These 5 Green Office Mistakes Are Costing You Money
The sudden interest in green business is very encouraging. According to recent reports, 42% of all companies have rated sustainability as an important element of their business. Unfortunately, the focus on sustainability will only last if companies can find ways to use it to boost their ROI.
Many businesses get so caught up in being socially conscious that they hope the financial aspect of it takes care of itself. The good news is that there are plenty of ways to go green and boost your net income at the same time.
Here are some important mistakes that you will want to avoid.
Only implementing sustainability on micro-scale
The biggest reason that brands are going green is to improve their optics with their customers. Too many businesses are making very minor changes, such as processing paperwork online and calling themselves green.
Customers have become wary of these types of companies. If you want to earn their business, you are going to need to go all the way. Bring in a green business consultant and make every feasible change to demonstrate that you are a green organization from top to bottom.
Not prioritizing investments by long-term ROI
It isn’t realistic to build an entirely green organization overnight. You will need to allocate your capital wisely.
Before investing in any green assets or services, you should always conduct a long-term cost benefit analysis. The initial investment for some green services may be over $20,000. If they don’t shave your cost by at least $3,000 a year, they probably aren’t worth the investment.
Determine which green investments will have the best pay off over the next 10 years. Make these investments before anything else. Then compare your options within each of those categories.
Implementing green changes without a plan
Effective, long-term planning is the key to business success. This principle needs to be applied to green organizations as well.
Before implementing a green strategy, you must answer the following questions:
- How will I communicate my green business philosophy to my customers?
- How will running a green business affect my revenue stream?
- How will adopting green business strategies change my monthly expenses? Will they increase or decrease them?
- How will my company finance green upgrades and other investments?

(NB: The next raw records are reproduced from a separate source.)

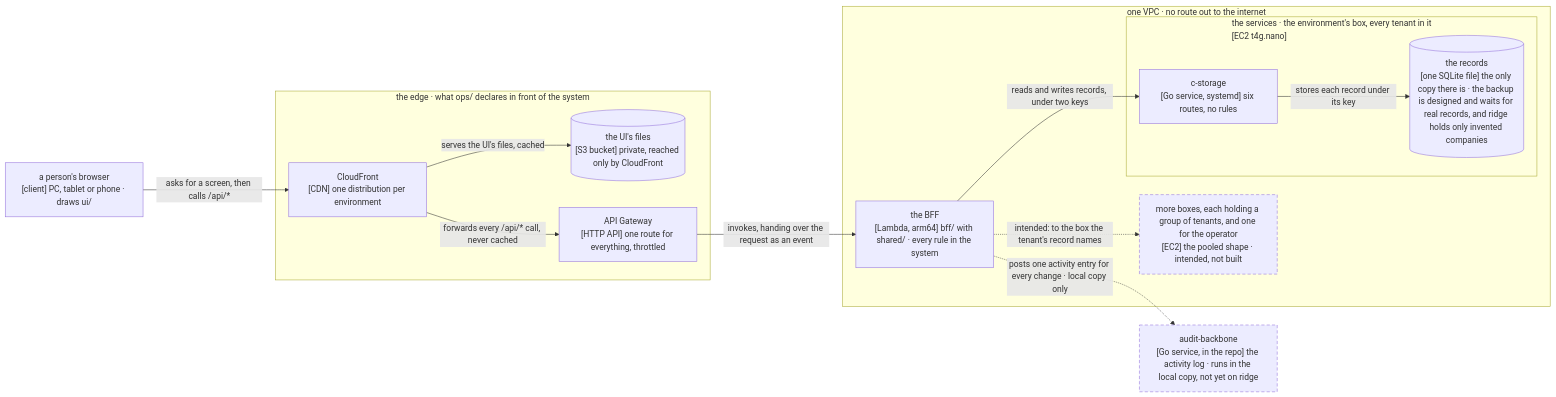
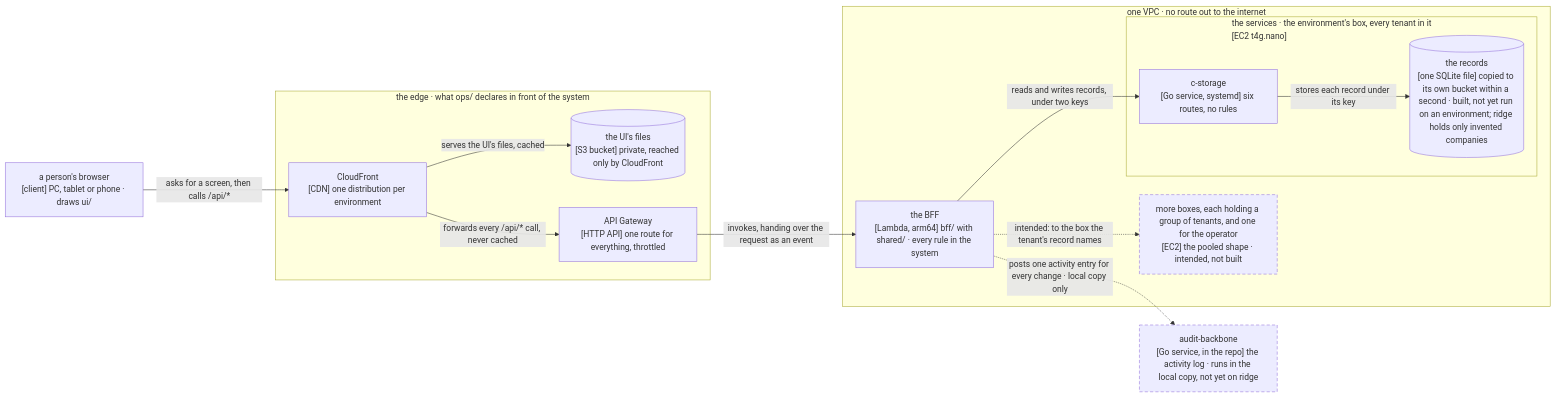
The diagram in docs/architecture.md (ancJ29/credo), drawn with Mermaid before and after one commit. The commit also changed 7 other files, not shown here.

Commit message:
docs(continuous-copy): the prose says the store's copy is built and not yet run; step 6 ticked

````diff
--- a/docs/architecture.md
+++ b/docs/architecture.md
@@ -20,28 +20,28 @@
 ```mermaid
 flowchart LR
   browser["a person's browser<br/>[client] PC, tablet or phone · draws ui/"]
   subgraph edge["the edge · what ops/ declares in front of the system"]
     cdn["CloudFront<br/>[CDN] one distribution per environment"]
     s3[("the UI's files<br/>[S3 bucket] private, reached only by CloudFront")]
     api["API Gateway<br/>[HTTP API] one route for everything, throttled"]
   end
   subgraph vpc["one VPC · no route out to the internet"]
     bff["the BFF<br/>[Lambda, arm64] bff/ with shared/ · every rule in the system"]
     subgraph box["the services · the environment's box, every tenant in it<br/>[EC2 t4g.nano]"]
       cs["c-storage<br/>[Go service, systemd] six routes, no rules"]
-      db[("the records<br/>[one SQLite file] the only copy there is · the backup is designed and waits for real records, and ridge holds only invented companies")]
+      db[("the records<br/>[one SQLite file] copied to its own bucket within a second · built, not yet run on an environment; ridge holds only invented companies")]
     end
     more["more boxes, each holding a group of tenants, and one for the operator<br/>[EC2] the pooled shape · intended, not built"]
   end
   ab["audit-backbone<br/>[Go service, in the repo] the activity log · runs in the local copy, not yet on ridge"]
   browser -- "asks for a screen, then calls /api/*" --> cdn
   cdn -- "serves the UI's files, cached" --> s3
   cdn -- "forwards every /api/* call, never cached" --> api
   api -- "invokes, handing over the request as an event" --> bff
   bff -- "reads and writes records, under two keys" --> cs
   cs -- "stores each record under its key" --> db
   bff -. "posts one activity entry for every change · local copy only" .-> ab
   bff -. "intended: to the box the tenant's record names" .-> more
   classDef intended stroke-dasharray: 6 4
   class ab,more intended
 ```
````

The biggest mistake that too many green businesses make is being overly optimistic with these forecasts. Take the time to collect objective data and make your decisions accordingly. This will help you run a much more profitable green business.
Not considering the benefits of green printing
Too many companies believe that going paperless is the only way to run a green organization. Unfortunately, going 100% paperless it’s not feasible for most companies.
Rather than aim for an unrealistic goal, consider the option of using a more environmentally friendly printer. It won’t be perfect, but it will be better than the alternative.
According to experts from Doranix, environmental printers have several benefits:
- They can process paper that has been completely recycled.
- They consume less energy than traditional printers.
- They use ink that is more environmentally friendly.
You want to take a look at different green printers and compare them. You’ll find that some will meet your needs as a green business.
Poorly communicating your green business strategy to customers
Brand positioning doesn’t happen on its own. If you want to run a successful green business, you must communicate your message to customers as clearly as possible. You must also avoid the appearance that you are patronizing them.
The best approach is to be clear when you were first making the change. I’ll make an announcement about your company‘s commitment to sustainability.
You also want to reinforce this message overtime by using green labels on all of your products. You don’t have to be blatant with your messaging at this stage. Simply provide a small, daily reminder on your products and invoices.
Finally, it is a good idea to participate in green business seminars and other events. If your community has a local Green Chamber of Commerce, you should consider joining as well.